Go public transit: This option has its advantages and disadvantages. On the one hand, a public transit commute is an average of 41 minutes longer than a car commute. Plus, you're more likely to be exposed to coughs and sneezes of fellow passengers and the germ-ridden surfaces of buses and trains. On the other hand, take public transit and you're more than three times as likely as your car-bound counterparts to get 30 minutes of daily physical activity. You'll probably also take more steps and log more kilometres per day walking than those who drive to work.

Get on your bike: Perhaps thanks to the growing "green" movement, more and more people are riding two-wheelers to work. Cyclists exert both cardiovascular and muscular effort, so if you choose a bike commute you'll fit in a fun workout before your workday even begins! Just be sure to wear a helmet to prevent head injury. Remember that under the law, a bike is considered a vehicle and cyclists must abide by the rules of the road. Stay off sidewalks and use bike lanes if they're available in your area.

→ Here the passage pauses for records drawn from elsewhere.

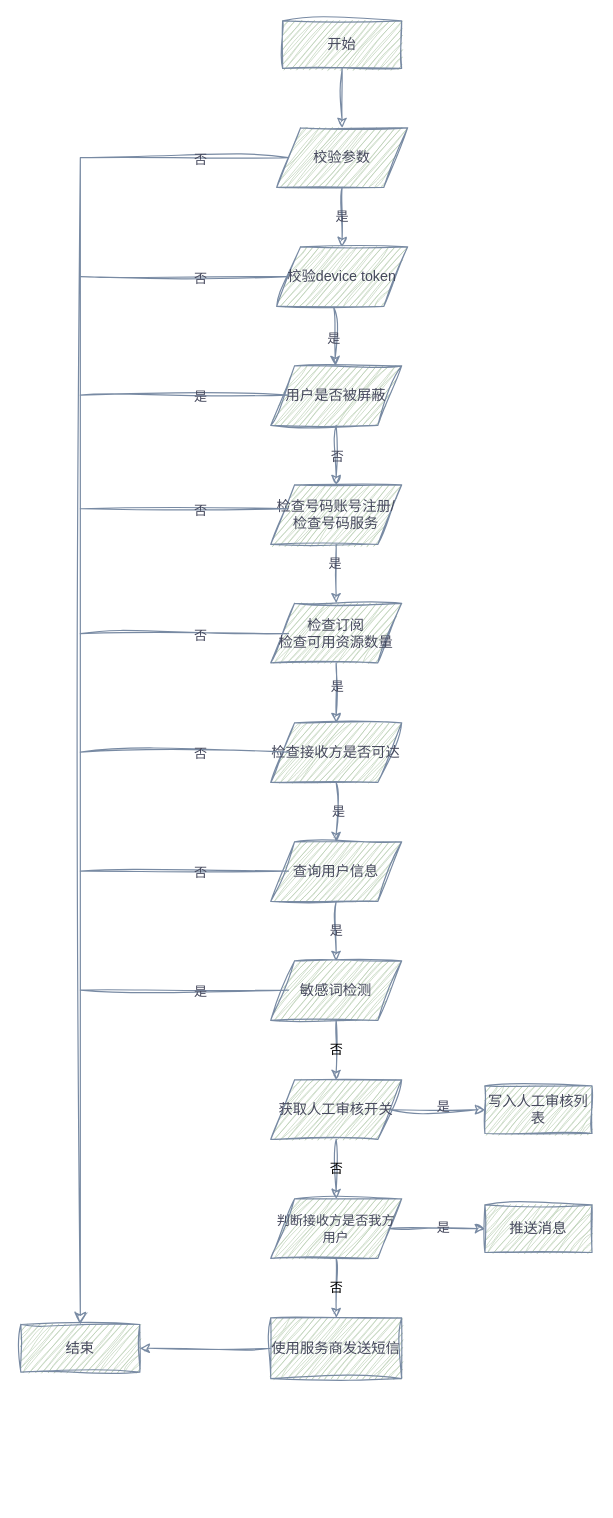
This is sendsmslogic.drawio from Sc-glong/diagrams, a draw.io file, before an edit. Source tidied: cells renumbered, new cells numbered last; positions are measured from the earlier drawing's top-left corner, leaving out a move shared by most shapes. Both pictures are drawn from the tidied source at 119%, with x=0, y=0 at pixel (20, 20).
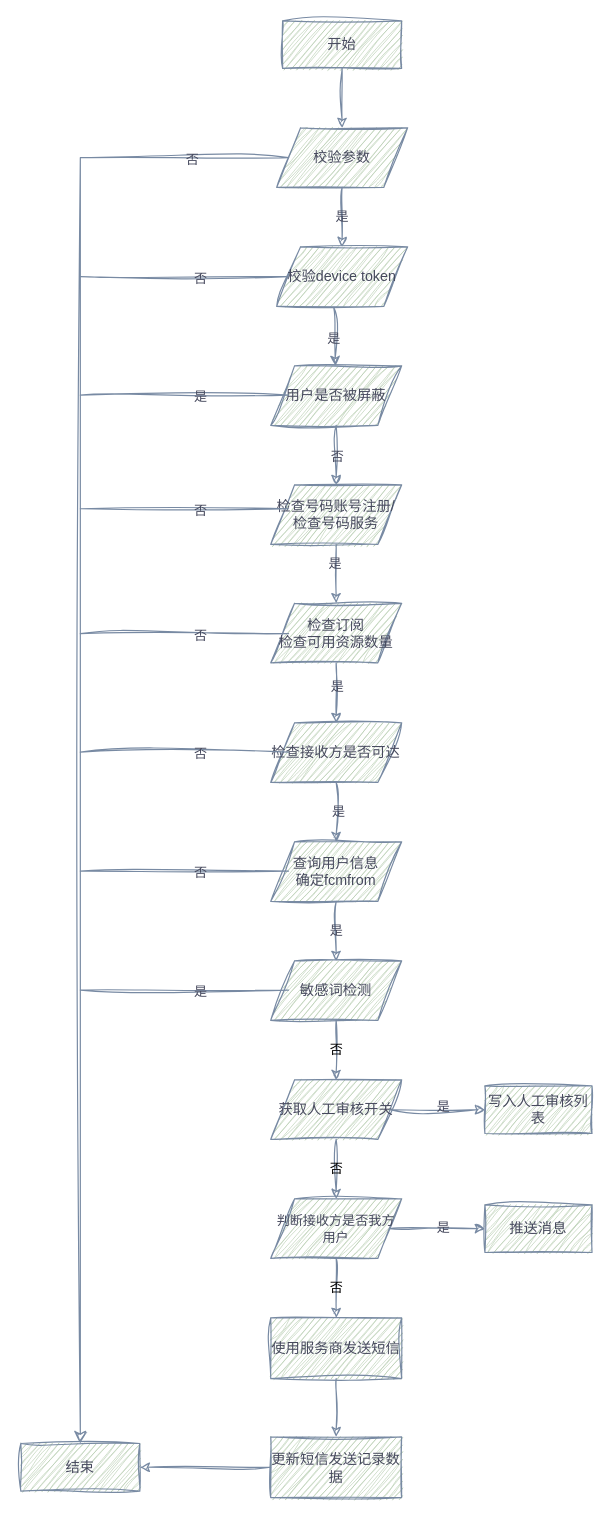
After the change.

The change refers to these unchanged cells:
```xml
<mxCell id="37" value="使用服务商发送短信" style="rounded=0;whiteSpace=wrap;html=1;labelBackgroundColor=none;fillColor=#B2C9AB;strokeColor=#788AA3;fontColor=#46495D;sketch=1;curveFitting=1;jiggle=2;" parent="1" vertex="1">
  <mxGeometry x="210" y="1090" width="110" height="51" as="geometry" />
</mxCell>
```

What changed in the source:
```diff
@@
     <mxCell id="15" value="结束" style="rounded=0;whiteSpace=wrap;html=1;labelBackgroundColor=none;fillColor=#B2C9AB;strokeColor=#788AA3;fontColor=#46495D;sketch=1;curveFitting=1;jiggle=2;" parent="1" vertex="1">
-      <mxGeometry y="1095.5" width="100" height="40" as="geometry" />
+      <mxGeometry y="1195.5" width="100" height="40" as="geometry" />
     </mxCell>
@@
-    <mxCell id="20" value="查询用户信息" style="shape=parallelogram;perimeter=parallelogramPerimeter;whiteSpace=wrap;html=1;fixedSize=1;labelBackgroundColor=none;fillColor=#B2C9AB;strokeColor=#788AA3;fontColor=#46495D;rounded=0;sketch=1;curveFitting=1;jiggle=2;" parent="1" vertex="1">
+    <mxCell id="20" value="查询用户信息&lt;br&gt;确定fcmfrom" style="shape=parallelogram;perimeter=parallelogramPerimeter;whiteSpace=wrap;html=1;fixedSize=1;labelBackgroundColor=none;fillColor=#B2C9AB;strokeColor=#788AA3;fontColor=#46495D;rounded=0;sketch=1;curveFitting=1;jiggle=2;" parent="1" vertex="1">
       <mxGeometry x="210" y="690" width="110" height="50" as="geometry" />
     </mxCell>
@@
-    <mxCell id="39" style="endArrow=classic;html=1;rounded=0;entryX=1;entryY=0.5;entryDx=0;entryDy=0;exitX=0;exitY=0.5;exitDx=0;exitDy=0;labelBackgroundColor=none;strokeColor=#788AA3;fontColor=default;sketch=1;curveFitting=1;jiggle=2;" parent="1" edge="1" source="37" target="15">
-      <mxGeometry relative="1" as="geometry" />
-    </mxCell>
@@
+    <mxCell id="56" value="更新短信发送记录数据" style="rounded=0;whiteSpace=wrap;html=1;labelBackgroundColor=none;fillColor=#B2C9AB;strokeColor=#788AA3;fontColor=#46495D;sketch=1;curveFitting=1;jiggle=2;" parent="1" vertex="1">
+      <mxGeometry x="210" y="1190" width="110" height="51" as="geometry" />
+    </mxCell>
+    <mxCell id="57" style="endArrow=classic;html=1;sketch=1;hachureGap=4;jiggle=2;curveFitting=1;strokeColor=#788AA3;fontFamily=Architects Daughter;fontSize=11;fontColor=#46495D;fillColor=#B2C9AB;exitX=0.5;exitY=1;exitDx=0;exitDy=0;entryX=0.5;entryY=0;entryDx=0;entryDy=0;" parent="1" edge="1" source="37" target="56">
+      <mxGeometry relative="1" as="geometry" />
+    </mxCell>
+    <mxCell id="58" style="endArrow=classic;html=1;sketch=1;hachureGap=4;jiggle=2;curveFitting=1;strokeColor=#788AA3;fontFamily=Architects Daughter;fontSize=11;fontColor=#46495D;fillColor=#B2C9AB;entryX=1;entryY=0.5;entryDx=0;entryDy=0;exitX=0;exitY=0.5;exitDx=0;exitDy=0;" parent="1" edge="1" source="56" target="15">
+      <mxGeometry relative="1" as="geometry" />
+    </mxCell>
```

Walk it out: Should you be so lucky to live close enough to walk to work, why would you go any other way? Distance and poor weather may be a couple of reasons why so few people hoof it to their daily destinations. Too bad, since walking is such a simple, natural exercise and affords you a chance to appreciate your environment and to interact with your city or neighbourhood. If walking is an option for you, consider all the calories you could burn just getting to and from work!

Work from home: Telecommuting has become more common since the advent of the internet and wireless technologies. Imagine your commute equalling the distance between your bed and your home office! The disciplined telecommuter could make the most of the time saved by fitting in a quick home gym workout or a hike around the neighbourhood between emails, teleconferences, and webinars. While not an option for everyone, you could talk to your boss about the possibility of telecommuting 1 or 2 days a week to reduce your overall weekly traffic-or-transit time.